Apr 01, 2023


the core objec­tion is that so far, many gener­a­tive AI prod­ucts are based on massive viola­tions of law. If gener­a­tive AI compa­nies want to compete against human artists by legal means—they’re welcome to do so. But in many cases, that’s not what they’ve chosen. As a profes­sional artist, I’m not opposed to advance­ments in tech­nology; I’m opposed to viola­tions of the law.

...machines often have “free rein” legally. This axiom made sense when a machine was primarily under­stood as a tool wielded by a human. This distinc­tion has gotten murkier, however, as machines have moved into roles tradi­tion­ally reserved to human judg­ment.

...by dele­gating reading to a legally imper­vious machine—the “literate robot”—human actors avoid the usual legal scrutiny that would apply to their actions. In so doing, copy­right law is essen­tially neutral­ized. He fore­sees this remaining a tremen­dous incen­tive for humans to “outsource” reading to machines that are not treated as legally culpable agents. Even to the point of anni­hi­lating human reading alto­gether.

...If AI compa­nies are allowed to market AI systems that are essen­tially black boxes, they could become the ulti­mate ends-justify-the-means devices. Before too long, we will not dele­gate deci­sions to AI systems because they perform better. Rather, we will dele­gate deci­sions to AI systems because they can get away with every­thing that we can’t. You’ve heard of money laun­dering?

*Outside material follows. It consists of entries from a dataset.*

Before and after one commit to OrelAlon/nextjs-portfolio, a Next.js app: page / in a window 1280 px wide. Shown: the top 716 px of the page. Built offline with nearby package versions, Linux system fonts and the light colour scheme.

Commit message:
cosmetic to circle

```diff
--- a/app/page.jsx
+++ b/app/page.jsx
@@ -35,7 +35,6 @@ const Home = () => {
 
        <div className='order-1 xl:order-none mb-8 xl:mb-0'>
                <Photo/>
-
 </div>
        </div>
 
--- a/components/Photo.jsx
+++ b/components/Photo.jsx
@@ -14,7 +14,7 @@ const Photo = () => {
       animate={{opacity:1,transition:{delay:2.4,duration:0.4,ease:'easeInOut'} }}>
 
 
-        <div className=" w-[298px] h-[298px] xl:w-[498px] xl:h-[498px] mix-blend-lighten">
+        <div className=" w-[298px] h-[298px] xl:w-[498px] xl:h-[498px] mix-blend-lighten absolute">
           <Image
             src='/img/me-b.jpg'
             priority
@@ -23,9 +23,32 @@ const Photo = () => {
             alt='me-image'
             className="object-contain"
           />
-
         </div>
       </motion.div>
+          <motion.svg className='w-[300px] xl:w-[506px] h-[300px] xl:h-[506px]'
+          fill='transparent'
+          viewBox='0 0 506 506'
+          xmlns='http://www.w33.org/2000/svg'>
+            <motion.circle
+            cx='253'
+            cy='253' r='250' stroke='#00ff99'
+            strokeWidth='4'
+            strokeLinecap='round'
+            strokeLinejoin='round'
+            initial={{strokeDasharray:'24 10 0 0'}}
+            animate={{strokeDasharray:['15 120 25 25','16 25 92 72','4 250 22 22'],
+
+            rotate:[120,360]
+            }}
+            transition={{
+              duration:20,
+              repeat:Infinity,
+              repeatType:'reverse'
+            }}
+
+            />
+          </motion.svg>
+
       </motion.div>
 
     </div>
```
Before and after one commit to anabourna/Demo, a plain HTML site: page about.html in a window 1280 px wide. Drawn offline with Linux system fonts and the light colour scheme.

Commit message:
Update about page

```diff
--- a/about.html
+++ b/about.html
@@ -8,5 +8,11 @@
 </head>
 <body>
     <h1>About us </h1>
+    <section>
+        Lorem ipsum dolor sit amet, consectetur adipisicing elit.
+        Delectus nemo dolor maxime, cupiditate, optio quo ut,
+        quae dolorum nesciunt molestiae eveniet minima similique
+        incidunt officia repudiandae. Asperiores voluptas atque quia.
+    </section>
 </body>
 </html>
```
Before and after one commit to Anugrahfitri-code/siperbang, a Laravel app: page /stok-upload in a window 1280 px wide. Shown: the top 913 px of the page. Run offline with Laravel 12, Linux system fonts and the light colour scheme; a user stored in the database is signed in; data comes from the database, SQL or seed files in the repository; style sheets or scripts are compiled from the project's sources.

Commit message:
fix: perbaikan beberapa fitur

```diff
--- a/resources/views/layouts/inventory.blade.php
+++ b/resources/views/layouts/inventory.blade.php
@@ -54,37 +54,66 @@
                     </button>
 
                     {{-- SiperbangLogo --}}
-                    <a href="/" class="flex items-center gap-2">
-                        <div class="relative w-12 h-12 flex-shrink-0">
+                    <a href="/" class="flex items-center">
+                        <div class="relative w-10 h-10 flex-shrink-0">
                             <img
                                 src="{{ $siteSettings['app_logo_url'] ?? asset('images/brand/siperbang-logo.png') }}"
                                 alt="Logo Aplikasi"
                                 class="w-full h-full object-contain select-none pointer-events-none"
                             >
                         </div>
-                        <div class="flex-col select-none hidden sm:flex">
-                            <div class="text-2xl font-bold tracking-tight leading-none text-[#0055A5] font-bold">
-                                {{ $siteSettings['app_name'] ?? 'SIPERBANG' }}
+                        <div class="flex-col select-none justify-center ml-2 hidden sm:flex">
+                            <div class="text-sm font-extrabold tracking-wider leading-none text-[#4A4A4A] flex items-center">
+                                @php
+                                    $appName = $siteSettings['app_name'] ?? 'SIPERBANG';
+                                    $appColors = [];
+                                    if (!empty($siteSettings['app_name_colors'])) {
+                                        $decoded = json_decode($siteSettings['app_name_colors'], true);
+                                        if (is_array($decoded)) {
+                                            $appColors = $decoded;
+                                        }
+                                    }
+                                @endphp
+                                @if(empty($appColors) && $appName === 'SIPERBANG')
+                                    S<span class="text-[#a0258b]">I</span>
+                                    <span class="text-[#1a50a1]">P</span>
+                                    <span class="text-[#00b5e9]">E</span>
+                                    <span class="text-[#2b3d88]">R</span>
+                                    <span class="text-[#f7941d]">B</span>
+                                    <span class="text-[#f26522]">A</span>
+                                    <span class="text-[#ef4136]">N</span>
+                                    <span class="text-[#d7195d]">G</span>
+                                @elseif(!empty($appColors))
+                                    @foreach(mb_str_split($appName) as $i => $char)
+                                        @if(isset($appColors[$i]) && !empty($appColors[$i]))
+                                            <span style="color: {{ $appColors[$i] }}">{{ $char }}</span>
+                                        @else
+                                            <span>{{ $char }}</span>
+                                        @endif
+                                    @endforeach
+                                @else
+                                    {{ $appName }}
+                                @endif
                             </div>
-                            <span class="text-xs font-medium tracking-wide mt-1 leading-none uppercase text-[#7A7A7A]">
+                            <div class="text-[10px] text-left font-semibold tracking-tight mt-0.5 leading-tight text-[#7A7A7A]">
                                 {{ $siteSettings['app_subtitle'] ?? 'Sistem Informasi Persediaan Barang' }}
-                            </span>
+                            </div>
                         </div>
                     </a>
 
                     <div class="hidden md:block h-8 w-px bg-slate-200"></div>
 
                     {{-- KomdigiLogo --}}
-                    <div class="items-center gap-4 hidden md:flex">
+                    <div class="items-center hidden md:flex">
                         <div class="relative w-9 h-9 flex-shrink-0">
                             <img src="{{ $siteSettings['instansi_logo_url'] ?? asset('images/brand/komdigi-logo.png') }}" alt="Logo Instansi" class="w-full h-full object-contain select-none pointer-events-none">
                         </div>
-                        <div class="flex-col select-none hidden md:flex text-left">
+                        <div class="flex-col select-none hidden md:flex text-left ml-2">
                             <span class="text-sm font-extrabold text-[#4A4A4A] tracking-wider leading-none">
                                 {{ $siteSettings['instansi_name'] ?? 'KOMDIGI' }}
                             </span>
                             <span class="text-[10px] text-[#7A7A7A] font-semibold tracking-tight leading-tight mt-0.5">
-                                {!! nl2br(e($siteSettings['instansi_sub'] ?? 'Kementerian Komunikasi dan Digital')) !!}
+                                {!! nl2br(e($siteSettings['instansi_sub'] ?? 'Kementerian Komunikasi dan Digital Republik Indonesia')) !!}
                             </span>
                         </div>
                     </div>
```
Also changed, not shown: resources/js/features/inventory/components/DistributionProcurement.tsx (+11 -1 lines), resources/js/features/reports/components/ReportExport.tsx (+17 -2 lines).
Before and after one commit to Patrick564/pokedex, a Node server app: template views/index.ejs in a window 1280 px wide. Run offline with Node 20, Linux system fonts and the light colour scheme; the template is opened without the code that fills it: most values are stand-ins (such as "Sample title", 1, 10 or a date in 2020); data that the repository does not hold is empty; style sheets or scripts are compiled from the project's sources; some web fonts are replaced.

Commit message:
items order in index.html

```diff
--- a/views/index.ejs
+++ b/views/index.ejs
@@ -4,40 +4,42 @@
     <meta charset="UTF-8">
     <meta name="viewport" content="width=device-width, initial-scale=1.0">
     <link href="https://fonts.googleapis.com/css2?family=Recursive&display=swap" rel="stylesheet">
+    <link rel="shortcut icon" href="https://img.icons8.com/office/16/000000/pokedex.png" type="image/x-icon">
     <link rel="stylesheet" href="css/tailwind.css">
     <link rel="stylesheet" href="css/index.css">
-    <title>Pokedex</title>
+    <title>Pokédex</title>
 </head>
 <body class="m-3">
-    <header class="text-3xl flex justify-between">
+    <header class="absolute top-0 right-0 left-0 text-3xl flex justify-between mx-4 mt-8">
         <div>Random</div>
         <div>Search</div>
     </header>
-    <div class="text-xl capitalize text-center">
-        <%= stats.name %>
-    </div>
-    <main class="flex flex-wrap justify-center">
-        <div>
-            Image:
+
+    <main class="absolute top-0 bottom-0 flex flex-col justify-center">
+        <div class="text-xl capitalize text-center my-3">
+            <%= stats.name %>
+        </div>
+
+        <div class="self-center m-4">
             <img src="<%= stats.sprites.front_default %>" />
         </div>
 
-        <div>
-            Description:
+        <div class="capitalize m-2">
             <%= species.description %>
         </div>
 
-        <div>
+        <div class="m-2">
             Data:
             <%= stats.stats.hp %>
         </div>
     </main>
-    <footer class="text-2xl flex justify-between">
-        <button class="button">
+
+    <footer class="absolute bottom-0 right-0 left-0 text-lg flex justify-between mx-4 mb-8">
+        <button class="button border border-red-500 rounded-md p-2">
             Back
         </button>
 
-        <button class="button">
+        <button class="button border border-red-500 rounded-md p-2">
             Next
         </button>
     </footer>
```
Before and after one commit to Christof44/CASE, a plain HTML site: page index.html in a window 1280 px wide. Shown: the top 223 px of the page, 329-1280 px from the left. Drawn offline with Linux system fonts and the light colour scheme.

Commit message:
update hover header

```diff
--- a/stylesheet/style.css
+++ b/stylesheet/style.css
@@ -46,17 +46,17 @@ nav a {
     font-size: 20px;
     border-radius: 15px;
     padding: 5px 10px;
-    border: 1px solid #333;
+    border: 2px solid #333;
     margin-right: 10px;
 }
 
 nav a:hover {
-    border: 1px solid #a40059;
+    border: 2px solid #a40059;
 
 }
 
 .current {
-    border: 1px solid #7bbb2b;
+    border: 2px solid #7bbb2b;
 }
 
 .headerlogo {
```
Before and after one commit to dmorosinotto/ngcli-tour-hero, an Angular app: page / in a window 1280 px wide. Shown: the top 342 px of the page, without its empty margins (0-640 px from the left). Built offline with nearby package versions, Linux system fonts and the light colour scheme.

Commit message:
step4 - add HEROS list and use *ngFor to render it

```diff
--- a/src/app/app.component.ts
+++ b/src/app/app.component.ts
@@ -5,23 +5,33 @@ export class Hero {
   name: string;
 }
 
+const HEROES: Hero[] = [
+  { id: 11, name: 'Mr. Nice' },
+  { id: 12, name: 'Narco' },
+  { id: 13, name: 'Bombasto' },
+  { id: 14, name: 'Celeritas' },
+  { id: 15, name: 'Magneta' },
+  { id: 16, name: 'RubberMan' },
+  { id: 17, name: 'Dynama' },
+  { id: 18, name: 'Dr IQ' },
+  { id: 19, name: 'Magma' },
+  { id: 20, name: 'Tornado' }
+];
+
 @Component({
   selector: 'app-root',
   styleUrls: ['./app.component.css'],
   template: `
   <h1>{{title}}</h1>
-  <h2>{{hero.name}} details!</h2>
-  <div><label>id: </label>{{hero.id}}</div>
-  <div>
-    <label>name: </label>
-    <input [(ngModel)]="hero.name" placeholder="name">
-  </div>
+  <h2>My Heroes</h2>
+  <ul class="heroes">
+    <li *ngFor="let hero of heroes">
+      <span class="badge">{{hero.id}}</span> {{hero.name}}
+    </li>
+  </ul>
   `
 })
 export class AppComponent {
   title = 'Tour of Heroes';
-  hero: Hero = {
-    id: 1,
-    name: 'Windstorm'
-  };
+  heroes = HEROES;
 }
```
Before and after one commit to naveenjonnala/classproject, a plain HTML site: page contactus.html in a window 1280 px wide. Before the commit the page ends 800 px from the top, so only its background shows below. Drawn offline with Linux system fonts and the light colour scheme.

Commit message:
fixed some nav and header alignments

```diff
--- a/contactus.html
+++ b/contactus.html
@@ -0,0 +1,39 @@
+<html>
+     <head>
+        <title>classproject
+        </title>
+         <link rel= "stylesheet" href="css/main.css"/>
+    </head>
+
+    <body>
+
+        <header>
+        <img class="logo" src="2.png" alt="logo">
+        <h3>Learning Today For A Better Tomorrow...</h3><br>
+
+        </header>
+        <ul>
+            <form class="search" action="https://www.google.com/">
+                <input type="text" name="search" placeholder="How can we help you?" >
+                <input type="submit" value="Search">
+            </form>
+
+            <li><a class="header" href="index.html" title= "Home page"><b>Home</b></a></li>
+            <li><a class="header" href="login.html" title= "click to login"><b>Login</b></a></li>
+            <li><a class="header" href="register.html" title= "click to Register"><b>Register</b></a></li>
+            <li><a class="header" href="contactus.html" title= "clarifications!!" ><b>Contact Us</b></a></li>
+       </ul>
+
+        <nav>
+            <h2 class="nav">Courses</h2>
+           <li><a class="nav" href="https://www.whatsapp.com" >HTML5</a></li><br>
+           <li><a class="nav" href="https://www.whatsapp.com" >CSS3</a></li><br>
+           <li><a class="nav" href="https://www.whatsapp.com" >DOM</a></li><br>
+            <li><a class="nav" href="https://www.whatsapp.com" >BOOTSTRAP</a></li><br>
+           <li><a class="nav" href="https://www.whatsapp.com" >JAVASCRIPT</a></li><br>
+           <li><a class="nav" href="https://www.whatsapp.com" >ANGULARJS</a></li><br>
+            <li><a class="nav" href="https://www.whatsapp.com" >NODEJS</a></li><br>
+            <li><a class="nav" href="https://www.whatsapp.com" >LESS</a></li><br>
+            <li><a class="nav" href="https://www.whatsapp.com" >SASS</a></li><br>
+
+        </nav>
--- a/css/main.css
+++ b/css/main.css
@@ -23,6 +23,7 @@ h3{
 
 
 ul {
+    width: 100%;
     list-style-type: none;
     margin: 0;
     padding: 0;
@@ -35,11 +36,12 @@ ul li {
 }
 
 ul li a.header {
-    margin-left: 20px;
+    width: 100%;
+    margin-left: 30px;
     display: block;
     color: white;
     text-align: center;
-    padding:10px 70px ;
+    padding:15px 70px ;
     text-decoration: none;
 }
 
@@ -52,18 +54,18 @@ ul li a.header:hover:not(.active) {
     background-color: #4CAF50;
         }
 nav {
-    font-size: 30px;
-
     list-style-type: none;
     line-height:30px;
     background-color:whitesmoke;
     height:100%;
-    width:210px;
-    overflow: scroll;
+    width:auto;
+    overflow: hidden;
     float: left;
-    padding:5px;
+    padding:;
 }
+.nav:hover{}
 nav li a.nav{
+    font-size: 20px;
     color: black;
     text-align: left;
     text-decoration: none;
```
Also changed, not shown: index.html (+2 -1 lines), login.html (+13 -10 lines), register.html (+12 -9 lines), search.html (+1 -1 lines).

This is human-behavior laun­dering. At last—plau­sible deni­a­bility for every­thing.

↑ up